■ SOURCE DATA

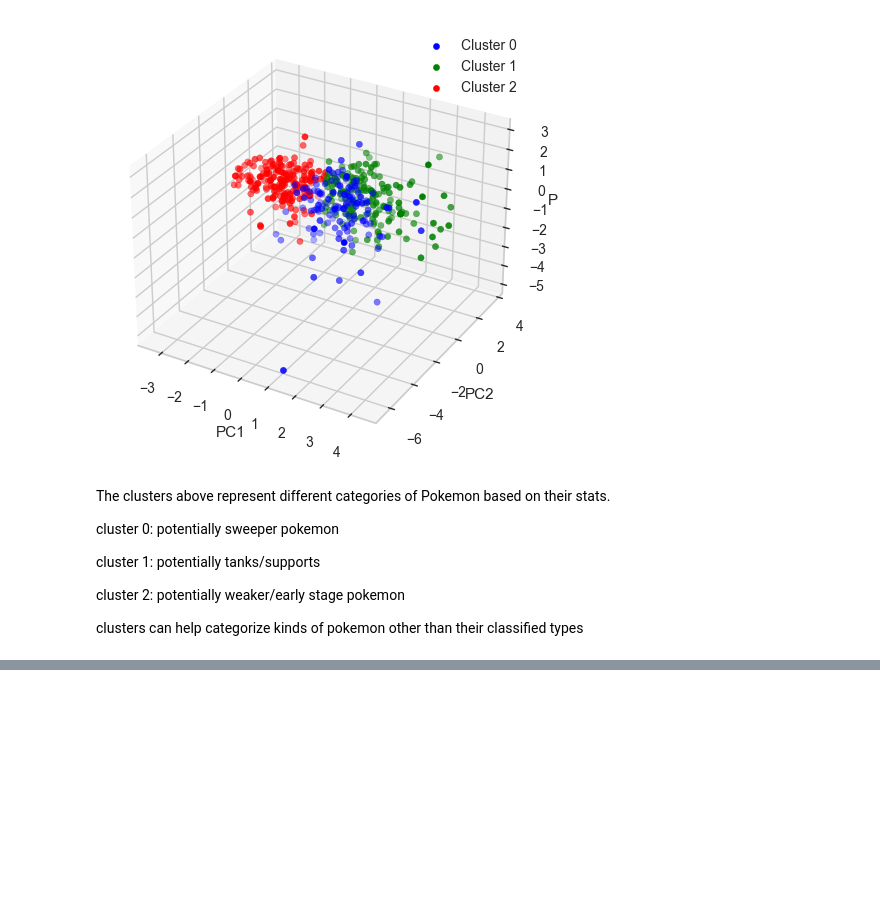
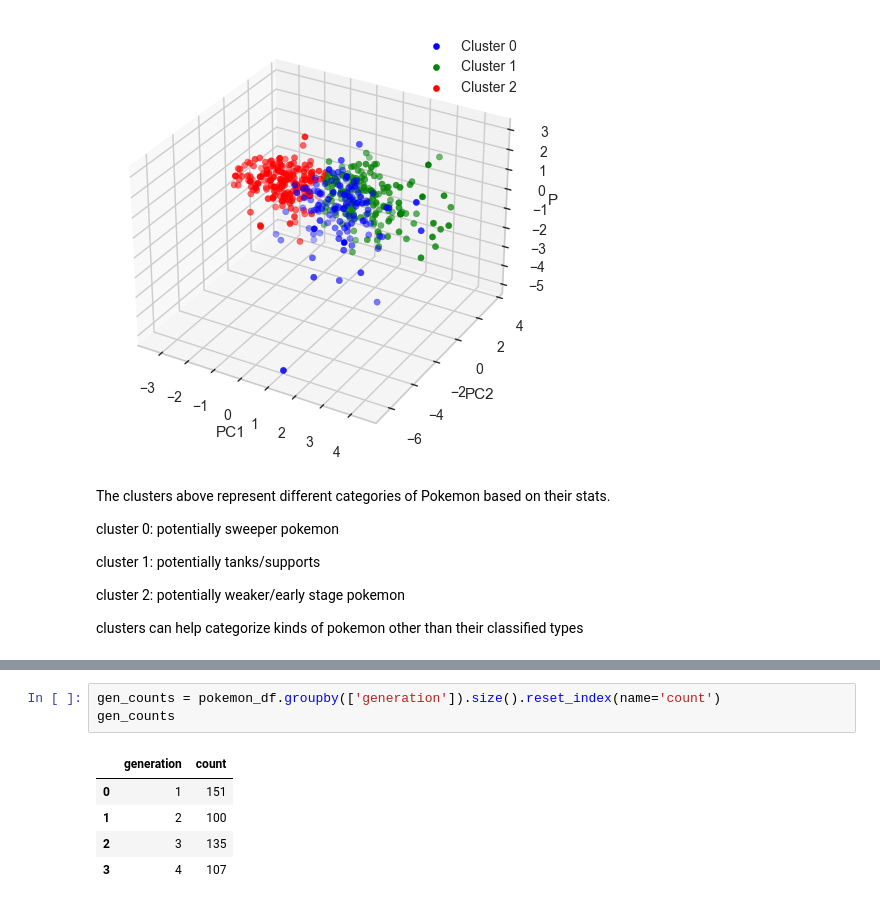
Before and after one commit to Dannypham142/CMSC320-PokeAPI-Final-Project, a Jupyter notebook: PokeAPI_Project.ipynb, the cells around one changed output, grey strips where cells are left out. Drawn from its saved outputs; the diff is of its cells as text; blank space fills up the shorter version.

```diff
--- a/PokeAPI_Project.ipynb
+++ b/PokeAPI_Project.ipynb
@@ -463,0 +484,9 @@ clusters can help categorize kinds of pokemon other than their classified types
+# %%
+gen_counts = pokemon_df.groupby(['generation']).size().reset_index(name='count')
+gen_counts
+# %% [output]
+|  | generation | count |
+| 0 | 1 | 151 |
+| 1 | 2 | 100 |
+| 2 | 3 | 135 |
+| 3 | 4 | 107 |
```
Also changed, not shown: parts of 8 cells of this notebook.
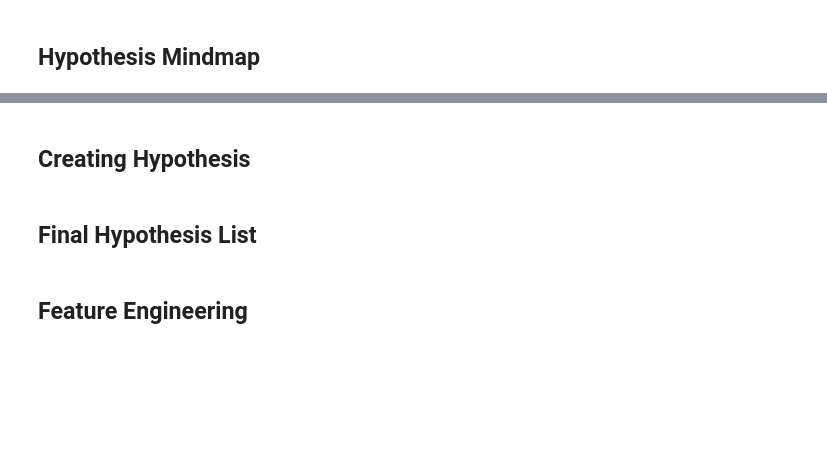
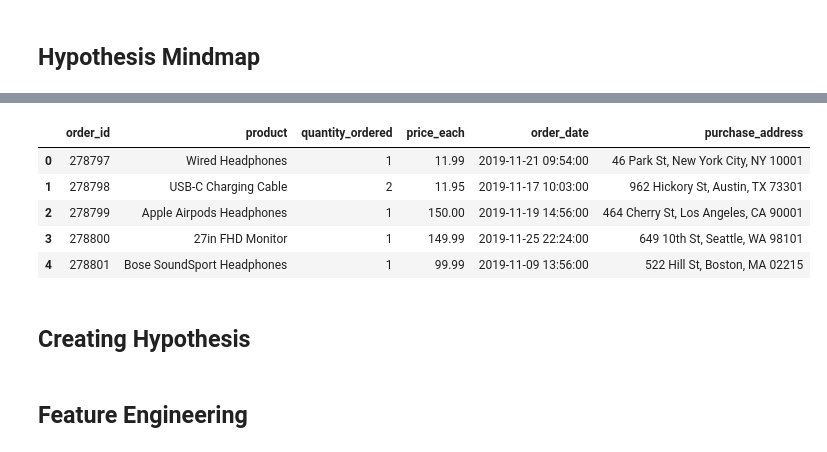
Before and after one commit to marxcerqueira/Exploratory-Data-Analysis, a Jupyter notebook: Sales-Data/Sales_Analysis.ipynb, the cells around one changed output, grey strips where cells are left out. Drawn from its saved outputs; the diff is of its cells as text; code cells hidden in the pictures; blank space fills up the shorter version.

```diff
--- a/Sales-Data/Sales_Analysis.ipynb
+++ b/Sales-Data/Sales_Analysis.ipynb
@@ -415,4 +430,11 @@ df2 = df1.copy()
+# %%
+df2.head()
+# %% [output]
+|  | order_id | product | quantity_ordered | price_each | order_date | purchase_address |
+| 0 | 278797 | Wired Headphones | 1 | 11.99 | 2019-11-21 09:54:00 | 46 Park St, New York City, NY 10001 |
+| 1 | 278798 | USB-C Charging Cable | 2 | 11.95 | 2019-11-17 10:03:00 | 962 Hickory St, Austin, TX 73301 |
+| 2 | 278799 | Apple Airpods Headphones | 1 | 150.00 | 2019-11-19 14:56:00 | 464 Cherry St, Los Angeles, CA 90001 |
+| 3 | 278800 | 27in FHD Monitor | 1 | 149.99 | 2019-11-25 22:24:00 | 649 10th St, Seattle, WA 98101 |
+| 4 | 278801 | Bose SoundSport Headphones | 1 | 99.99 | 2019-11-09 13:56:00 | 522 Hill St, Boston, MA 02215 |
 # %% [markdown]
 ## Creating Hypothesis
-# %% [markdown]
-## Final Hypothesis List
```
Also changed, not shown: parts of 71 cells of this notebook.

■ WHAT IS REQUIRED
Where a line in the records above contains the word "around", copy that line.

■ RESPONSE
Before and after one commit to Dannypham142/CMSC320-PokeAPI-Final-Project, a Jupyter notebook: PokeAPI_Project.ipynb, the cells around one changed output, grey strips where cells are left out. Drawn from its saved outputs; the diff is of its cells as text; blank space fills up the shorter version.
Before and after one commit to marxcerqueira/Exploratory-Data-Analysis, a Jupyter notebook: Sales-Data/Sales_Analysis.ipynb, the cells around one changed output, grey strips where cells are left out. Drawn from its saved outputs; the diff is of its cells as text; code cells hidden in the pictures; blank space fills up the shorter version.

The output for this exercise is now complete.